» Required work: Records follow. Select each line holding "WARN".

——————

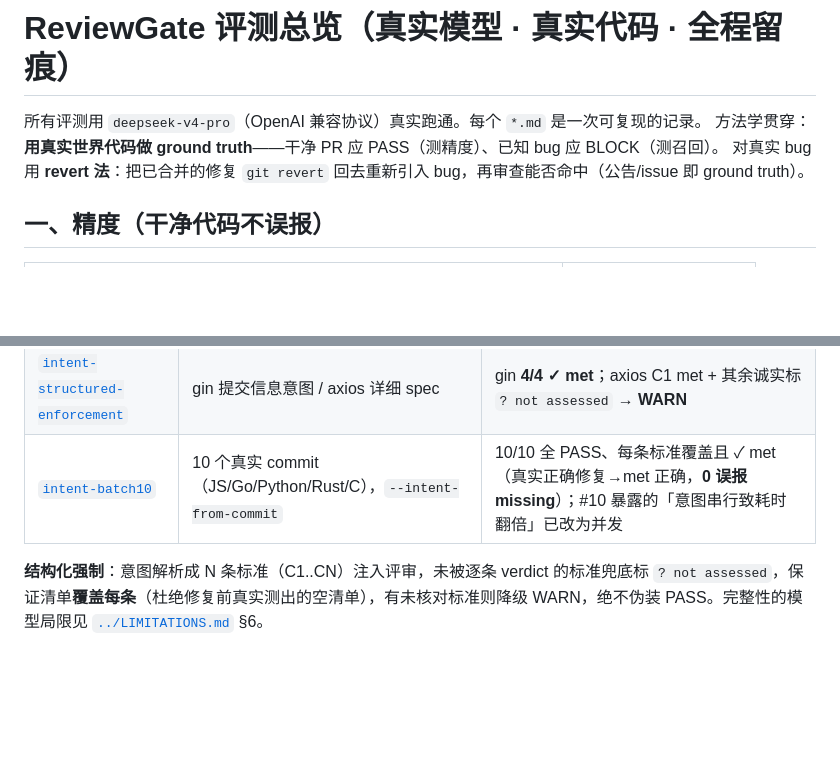
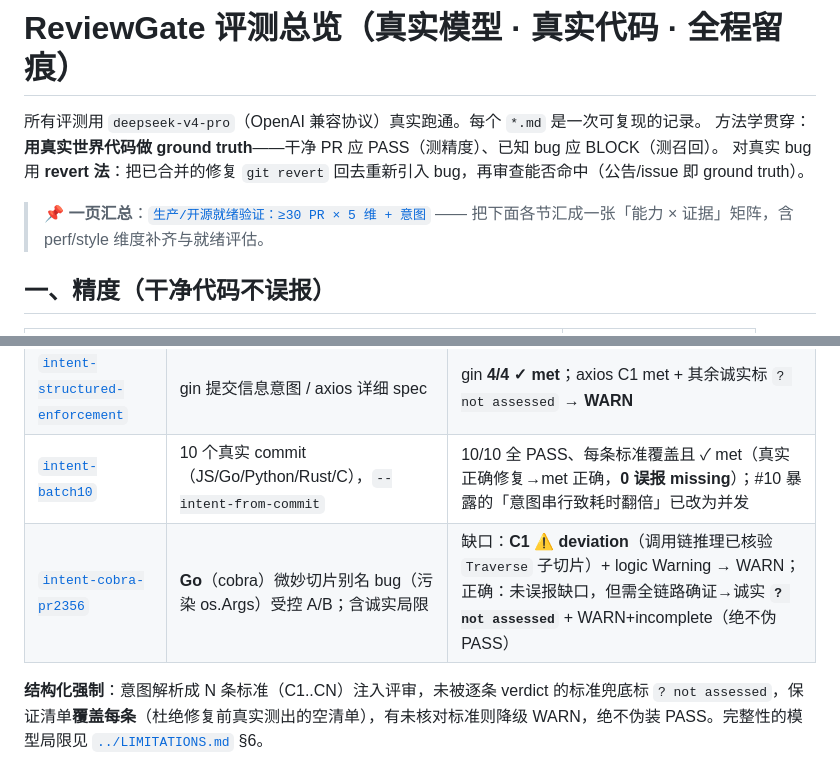
Before and after one commit to dengmengmian/ReviewGate, a Markdown page: docs/evals/README.md, 2 parts joined by grey strips. GitHub-like rendering; blank space fills up the shorter version.

Commit message:
docs(evals): 生产就绪汇总矩阵 + cobra 意图 A/B

```diff
--- a/docs/evals/README.md
+++ b/docs/evals/README.md
@@ -3,6 +3,8 @@
 所有评测用 `deepseek-v4-pro`（OpenAI 兼容协议）真实跑通。每个 `*.md` 是一次可复现的记录。
 方法学贯穿：**用真实世界代码做 ground truth**——干净 PR 应 PASS（测精度）、已知 bug 应 BLOCK（测召回）。
 对真实 bug 用 **revert 法**：把已合并的修复 `git revert` 回去重新引入 bug，再审查能否命中（公告/issue 即 ground truth）。
+
+> 📌 **一页汇总**：[`生产/开源就绪验证：≥30 PR × 5 维 + 意图`](2026-06-27__production-readiness-30pr.md) —— 把下面各节汇成一张「能力 × 证据」矩阵，含 perf/style 维度补齐与就绪评估。
 
 ## 一、精度（干净代码不误报）
 
@@ -67,6 +69,7 @@
 | [`intent-mvp-ab`](2026-06-27__intent-mvp-ab.md) | axios URL 对象特性，受控 A/B（删 dispatch 处理造缺口） | 不完整实现命中缺口（跨文件追到拦截器链）、完整实现 0 误报 |
 | [`intent-structured-enforcement`](2026-06-27__intent-structured-enforcement.md) | gin 提交信息意图 / axios 详细 spec | gin **4/4 ✓ met**；axios C1 met + 其余诚实标 `? not assessed` → **WARN** |
 | [`intent-batch10`](2026-06-27__intent-batch10.md) | 10 个真实 commit（JS/Go/Python/Rust/C），`--intent-from-commit` | 10/10 全 PASS、每条标准覆盖且 ✓ met（真实正确修复→met 正确，**0 误报 missing**）；#10 暴露的「意图串行致耗时翻倍」已改为并发 |
+| [`intent-cobra-pr2356`](2026-06-27__intent-cobra-pr2356.md) | **Go**（cobra）微妙切片别名 bug（污染 os.Args）受控 A/B；含诚实局限 | 缺口：**C1 ⚠ deviation**（调用链推理已核验 `Traverse` 子切片）+ logic Warning → WARN；正确：未误报缺口，但需全链路确证→诚实 **`? not assessed`** + WARN+incomplete（绝不伪 PASS）|
 
 **结构化强制**：意图解析成 N 条标准（C1..CN）注入评审，未被逐条 verdict 的标准兜底标 `? not assessed`，保证清单**覆盖每条**（杜绝修复前真实测出的空清单），有未核对标准则降级 WARN，绝不伪装 PASS。完整性的模型局限见 [`../LIMITATIONS.md`](../LIMITATIONS.md) §6。
 
```
Also changed, not shown: docs/evals/2026-06-27__intent-cobra-pr2356.md (added, +69 -0 lines), docs/evals/2026-06-27__production-readiness-30pr.md (added, +99 -0 lines).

——————

» Answer to the problem:
 | [`intent-structured-enforcement`](2026-06-27__intent-structured-enforcement.md) | gin 提交信息意图 / axios 详细 spec | gin **4/4 ✓ met**；axios C1 met + 其余诚实标 `? not assessed` → **WARN** |
+| [`intent-cobra-pr2356`](2026-06-27__intent-cobra-pr2356.md) | **Go**（cobra）微妙切片别名 bug（污染 os.Args）受控 A/B；含诚实局限 | 缺口：**C1 ⚠ deviation**（调用链推理已核验 `Traverse` 子切片）+ logic Warning → WARN；正确：未误报缺口，但需全链路确证→诚实 **`? not assessed`** + WARN+incomplete（绝不伪 PASS）|
 **结构化强制**：意图解析成 N 条标准（C1..CN）注入评审，未被逐条 verdict 的标准兜底标 `? not assessed`，保证清单**覆盖每条**（杜绝修复前真实测出的空清单），有未核对标准则降级 WARN，绝不伪装 PASS。完整性的模型局限见 [`../LIMITATIONS.md`](../LIMITATIONS.md) §6。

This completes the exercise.